_Problem_
Search the records for the word "apps". Copy every line where it appears.

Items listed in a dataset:
<<<<

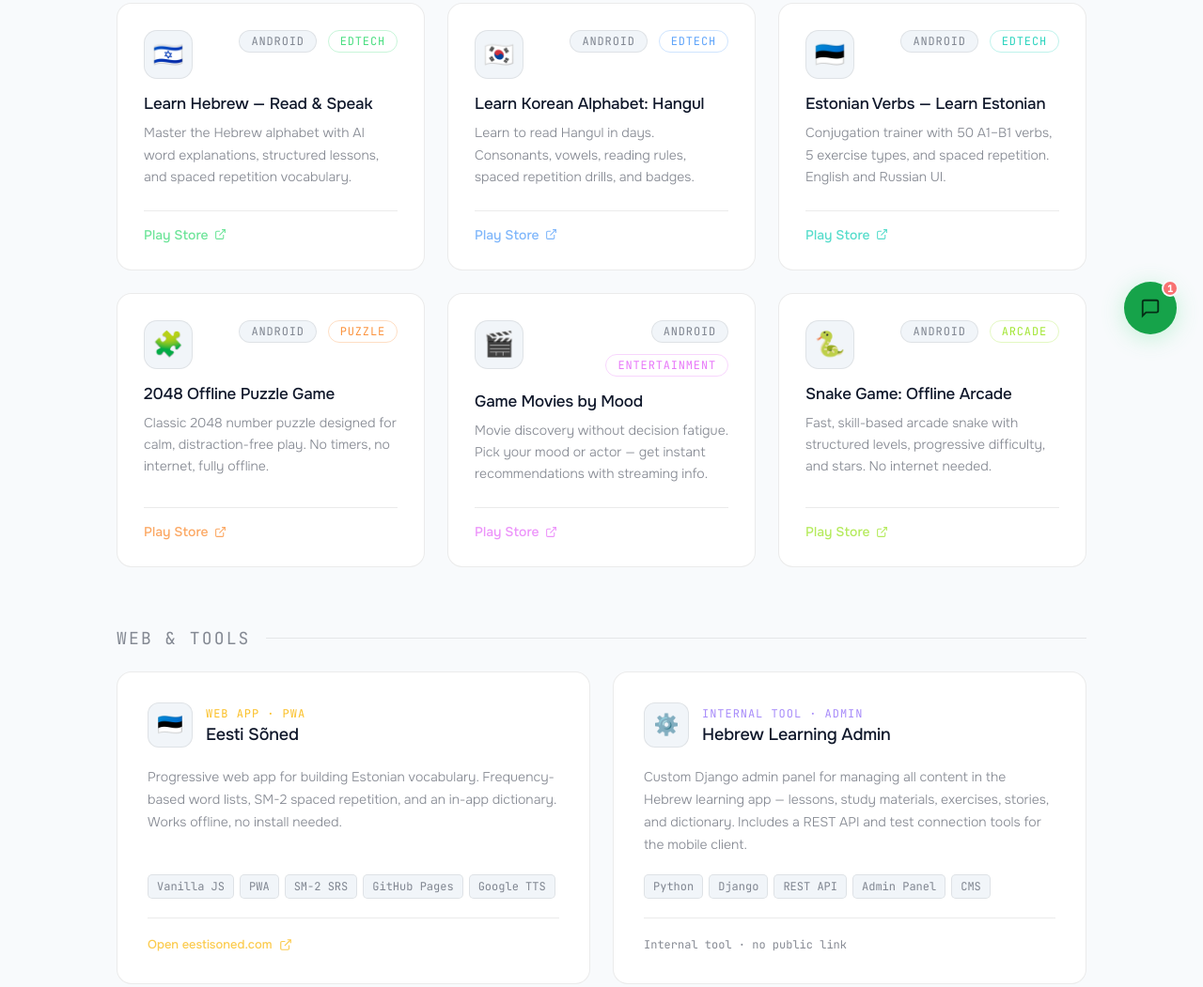
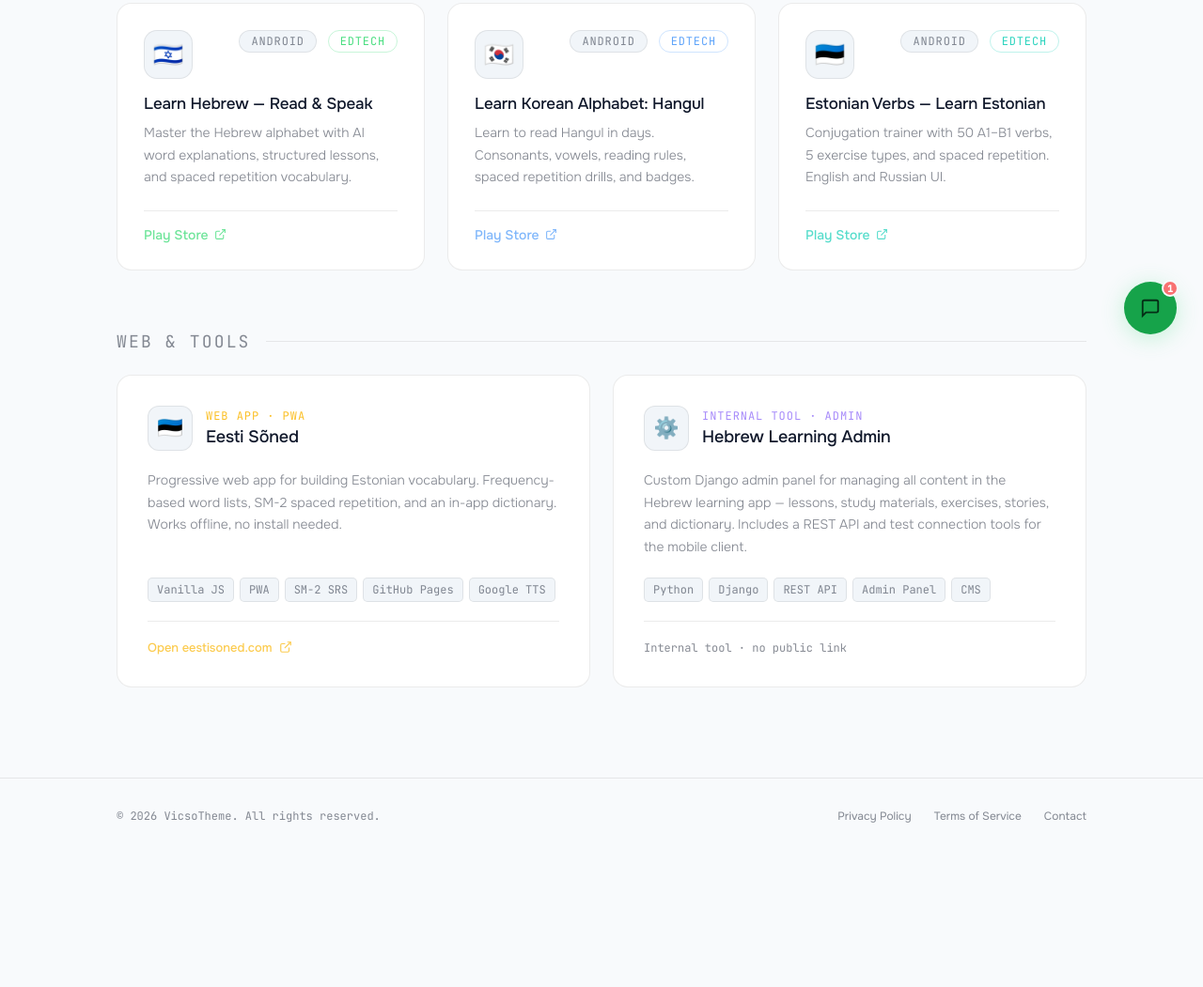
Before and after one commit to vicso-name/vicsotheme-site, an Astro site: page /apps in a window 1280 px wide. Shown: the part 416-1467 px from the top of the page at 94% size. After the commit the page ends 1325 px from the top, so only its background shows below. Built offline with nearby package versions, Linux system fonts and the light colour scheme; Astro itself is replaced by a stand-in of ours.

Commit message:
Removed the extra app items from app page section

```diff
--- a/src/pages/apps.astro
+++ b/src/pages/apps.astro
@@ -114,42 +114,6 @@ import Layout from '../layouts/Layout.astro';
         </div>
       </div>
 
-      <div class="app-card reveal stagger-4" style="--accent: #fb923c;">
-        <div class="card-top">
-          <div class="card-emoji-wrap">🧩</div>
-          <div class="card-badges"><span class="badge badge-type">Android</span><span class="badge badge-accent">Puzzle</span></div>
-        </div>
-        <div class="card-name">2048 Offline Puzzle Game</div>
-        <div class="card-desc">Classic 2048 number puzzle designed for calm, distraction-free play. No timers, no internet, fully offline.</div>
-        <div class="card-footer">
-          <a class="card-link" href="https://play.google.com/store/apps/details?id=com.VicsoTheme.game_2048" target="_blank" rel="noopener">Play Store <svg viewBox="0 0 24 24" fill="none" stroke="currentColor" stroke-width="2"><path d="M18 13v6a2 2 0 01-2 2H5a2 2 0 01-2-2V8a2 2 0 012-2h6"/><polyline points="15 3 21 3 21 9"/><line x1="10" y1="14" x2="21" y2="3"/></svg></a>
-        </div>
-      </div>
-
-      <div class="app-card reveal stagger-5" style="--accent: #e879f9;">
-        <div class="card-top">
-          <div class="card-emoji-wrap">🎬</div>
-          <div class="card-badges"><span class="badge badge-type">Android</span><span class="badge badge-accent">Entertainment</span></div>
-        </div>
-        <div class="card-name">Game Movies by Mood</div>
-        <div class="card-desc">Movie discovery without decision fatigue. Pick your mood or actor — get instant recommendations with streaming info.</div>
-        <div class="card-footer">
-          <a class="card-link" href="https://play.google.com/store/apps/details?id=com.VicsoTheme.movie_by_mood" target="_blank" rel="noopener">Play Store <svg viewBox="0 0 24 24" fill="none" stroke="currentColor" stroke-width="2"><path d="M18 13v6a2 2 0 01-2 2H5a2 2 0 01-2-2V8a2 2 0 012-2h6"/><polyline points="15 3 21 3 21 9"/><line x1="10" y1="14" x2="21" y2="3"/></svg></a>
-        </div>
-      </div>
-
-      <div class="app-card reveal stagger-6" style="--accent: #a3e635;">
-        <div class="card-top">
-          <div class="card-emoji-wrap">🐍</div>
-          <div class="card-badges"><span class="badge badge-type">Android</span><span class="badge badge-accent">Arcade</span></div>
-        </div>
-        <div class="card-name">Snake Game: Offline Arcade</div>
-        <div class="card-desc">Fast, skill-based arcade snake with structured levels, progressive difficulty, and stars. No internet needed.</div>
-        <div class="card-footer">
-          <a class="card-link" href="https://play.google.com/store/apps/details?id=com.VicsoTheme.snakeclassic" target="_blank" rel="noopener">Play Store <svg viewBox="0 0 24 24" fill="none" stroke="currentColor" stroke-width="2"><path d="M18 13v6a2 2 0 01-2 2H5a2 2 0 01-2-2V8a2 2 0 012-2h6"/><polyline points="15 3 21 3 21 9"/><line x1="10" y1="14" x2="21" y2="3"/></svg></a>
-        </div>
-      </div>
-
     </div>
 
     <div class="section-label">Web & Tools</div>
--- a/src/pages/contact.astro
+++ b/src/pages/contact.astro
@@ -247,13 +247,13 @@ import Layout from '../layouts/Layout.astro';
             </svg>
             Pärnu, Estonia
           </div>
-          <p class="info-desc">Working remotely with clients worldwide across EU, US, and Israel time zones.</p>
+          <p class="info-desc">Working remotely with clients worldwide across EU, US, and other time zones.</p>
         </div>
 
         <div class="info-block" style="--accent: #fbbf24;">
           <div class="info-label">Services</div>
           <div class="info-desc" style="margin-top: 0;">
-            Mobile apps · Web & PWA · EdTech tools · Django backends · WordPress · Admin dashboards
+            AI Product Engineering · SaaS Platform Engineering · Mobile Product Engineering · CMS & Content Architecture · EdTech & Learning Systems · Technical Strategy & Optimization
           </div>
         </div>
 
--- a/src/pages/index.astro
+++ b/src/pages/index.astro
@@ -671,7 +671,6 @@ import ProductScopeEstimator from '../components/ProductScopeEstimator.astro';
       <div class="services-grid services-grid--pillars">
         <a href="/services/ai-product-engineering" class="service-card reveal" style="--s-accent: var(--accent-d);">
           <div class="service-card-top">
-            <img src="/icons/openai.svg" class="service-icon" alt="" />
             <span class="service-title">AI Product Engineering</span>
           </div>
           <p class="service-desc">
@@ -682,7 +681,6 @@ import ProductScopeEstimator from '../components/ProductScopeEstimator.astro';
 
         <a href="/services/saas-platform-engineering" class="service-card reveal" style="--s-accent: var(--accent-k);">
           <div class="service-card-top">
-            <img src="/services/service-web.svg" class="service-icon" alt="" />
             <span class="service-title">SaaS Platform Engineering</span>
           </div>
           <p class="service-desc">
@@ -693,7 +691,6 @@ import ProductScopeEstimator from '../components/ProductScopeEstimator.astro';
 
         <a href="/services/mobile-product-engineering" class="service-card reveal" style="--s-accent: var(--accent-h);">
           <div class="service-card-top">
-            <img src="/services/service-mobile.svg" class="service-icon" alt="" />
             <span class="service-title">Mobile Product Engineering</span>
           </div>
           <p class="service-desc">
@@ -704,7 +701,6 @@ import ProductScopeEstimator from '../components/ProductScopeEstimator.astro';
 
         <a href="/services/cms-content-architecture" class="service-card reveal" style="--s-accent: var(--accent-e);">
           <div class="service-card-top">
-            <img src="/icons/strapi.svg" class="service-icon" alt="" />
             <span class="service-title">CMS & Content Architecture</span>
           </div>
           <p class="service-desc">
@@ -715,7 +711,6 @@ import ProductScopeEstimator from '../components/ProductScopeEstimator.astro';
 
         <a href="/services/edtech-learning-systems" class="service-card reveal" style="--s-accent: var(--accent-w);">
           <div class="service-card-top">
-            <img src="/services/service-edtech.svg" class="service-icon" alt="" />
             <span class="service-title">EdTech & Learning Systems</span>
           </div>
           <p class="service-desc">
@@ -726,7 +721,6 @@ import ProductScopeEstimator from '../components/ProductScopeEstimator.astro';
 
         <a href="/services/technical-strategy-optimization" class="service-card reveal" style="--s-accent: var(--accent-b);">
           <div class="service-card-top">
-            <img src="/services/service-backend.svg" class="service-icon" alt="" />
             <span class="service-title">Technical Strategy & Optimization</span>
           </div>
           <p class="service-desc">
```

>>>>

_Output of the exercise_
Before and after one commit to vicso-name/vicsotheme-site, an Astro site: page /apps in a window 1280 px wide. Shown: the part 416-1467 px from the top of the page at 94% size. After the commit the page ends 1325 px from the top, so only its background shows below. Built offline with nearby package versions, Linux system fonts and the light colour scheme; Astro itself is replaced by a stand-in of ours.
--- a/src/pages/apps.astro
+++ b/src/pages/apps.astro
-          <a class="card-link" href="https://play.google.com/store/apps/details?id=com.VicsoTheme.game_2048" target="_blank" rel="noopener">Play Store <svg viewBox="0 0 24 24" fill="none" stroke="currentColor" stroke-width="2"><path d="M18 13v6a2 2 0 01-2 2H5a2 2 0 01-2-2V8a2 2 0 012-2h6"/><polyline points="15 3 21 3 21 9"/><line x1="10" y1="14" x2="21" y2="3"/></svg></a>
-          <a class="card-link" href="https://play.google.com/store/apps/details?id=com.VicsoTheme.movie_by_mood" target="_blank" rel="noopener">Play Store <svg viewBox="0 0 24 24" fill="none" stroke="currentColor" stroke-width="2"><path d="M18 13v6a2 2 0 01-2 2H5a2 2 0 01-2-2V8a2 2 0 012-2h6"/><polyline points="15 3 21 3 21 9"/><line x1="10" y1="14" x2="21" y2="3"/></svg></a>
-          <a class="card-link" href="https://play.google.com/store/apps/details?id=com.VicsoTheme.snakeclassic" target="_blank" rel="noopener">Play Store <svg viewBox="0 0 24 24" fill="none" stroke="currentColor" stroke-width="2"><path d="M18 13v6a2 2 0 01-2 2H5a2 2 0 01-2-2V8a2 2 0 012-2h6"/><polyline points="15 3 21 3 21 9"/><line x1="10" y1="14" x2="21" y2="3"/></svg></a>
-            Mobile apps · Web & PWA · EdTech tools · Django backends · WordPress · Admin dashboards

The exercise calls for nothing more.